**INFORMATION PROVIDED:**

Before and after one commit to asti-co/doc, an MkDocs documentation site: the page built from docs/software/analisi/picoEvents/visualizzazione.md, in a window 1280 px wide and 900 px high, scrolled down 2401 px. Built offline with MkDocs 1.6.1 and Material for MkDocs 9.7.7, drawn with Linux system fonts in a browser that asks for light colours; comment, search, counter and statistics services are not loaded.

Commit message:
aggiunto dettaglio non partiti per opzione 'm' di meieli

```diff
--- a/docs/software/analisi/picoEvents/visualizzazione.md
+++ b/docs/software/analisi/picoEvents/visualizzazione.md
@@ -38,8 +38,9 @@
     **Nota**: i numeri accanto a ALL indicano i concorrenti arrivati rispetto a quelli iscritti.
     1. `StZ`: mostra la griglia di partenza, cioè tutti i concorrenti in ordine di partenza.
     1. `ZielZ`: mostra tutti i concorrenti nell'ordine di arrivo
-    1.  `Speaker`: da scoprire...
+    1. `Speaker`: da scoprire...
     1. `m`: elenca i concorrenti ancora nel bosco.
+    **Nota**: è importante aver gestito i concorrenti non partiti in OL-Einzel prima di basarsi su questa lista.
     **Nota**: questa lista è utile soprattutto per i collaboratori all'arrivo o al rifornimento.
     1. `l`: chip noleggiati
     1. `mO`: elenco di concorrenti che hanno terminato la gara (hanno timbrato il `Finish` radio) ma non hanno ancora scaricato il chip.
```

**WHAT NEEDS TO BE DONE:**
Recreate the listing exactly, so that each entry reads as before.

**SOLUTION FOR THIS EXERCISE:**
Before and after one commit to asti-co/doc, an MkDocs documentation site: the page built from docs/software/analisi/picoEvents/visualizzazione.md, in a window 1280 px wide and 900 px high, scrolled down 2401 px. Built offline with MkDocs 1.6.1 and Material for MkDocs 9.7.7, drawn with Linux system fonts in a browser that asks for light colours; comment, search, counter and statistics services are not loaded.

Commit message:
aggiunto dettaglio non partiti per opzione 'm' di meieli

```diff
--- a/docs/software/analisi/picoEvents/visualizzazione.md
+++ b/docs/software/analisi/picoEvents/visualizzazione.md
@@ -38,8 +38,9 @@
     **Nota**: i numeri accanto a ALL indicano i concorrenti arrivati rispetto a quelli iscritti.
     1. `StZ`: mostra la griglia di partenza, cioè tutti i concorrenti in ordine di partenza.
     1. `ZielZ`: mostra tutti i concorrenti nell'ordine di arrivo
-    1.  `Speaker`: da scoprire...
+    1. `Speaker`: da scoprire...
     1. `m`: elenca i concorrenti ancora nel bosco.
+    **Nota**: è importante aver gestito i concorrenti non partiti in OL-Einzel prima di basarsi su questa lista.
     **Nota**: questa lista è utile soprattutto per i collaboratori all'arrivo o al rifornimento.
     1. `l`: chip noleggiati
     1. `mO`: elenco di concorrenti che hanno terminato la gara (hanno timbrato il `Finish` radio) ma non hanno ancora scaricato il chip.
```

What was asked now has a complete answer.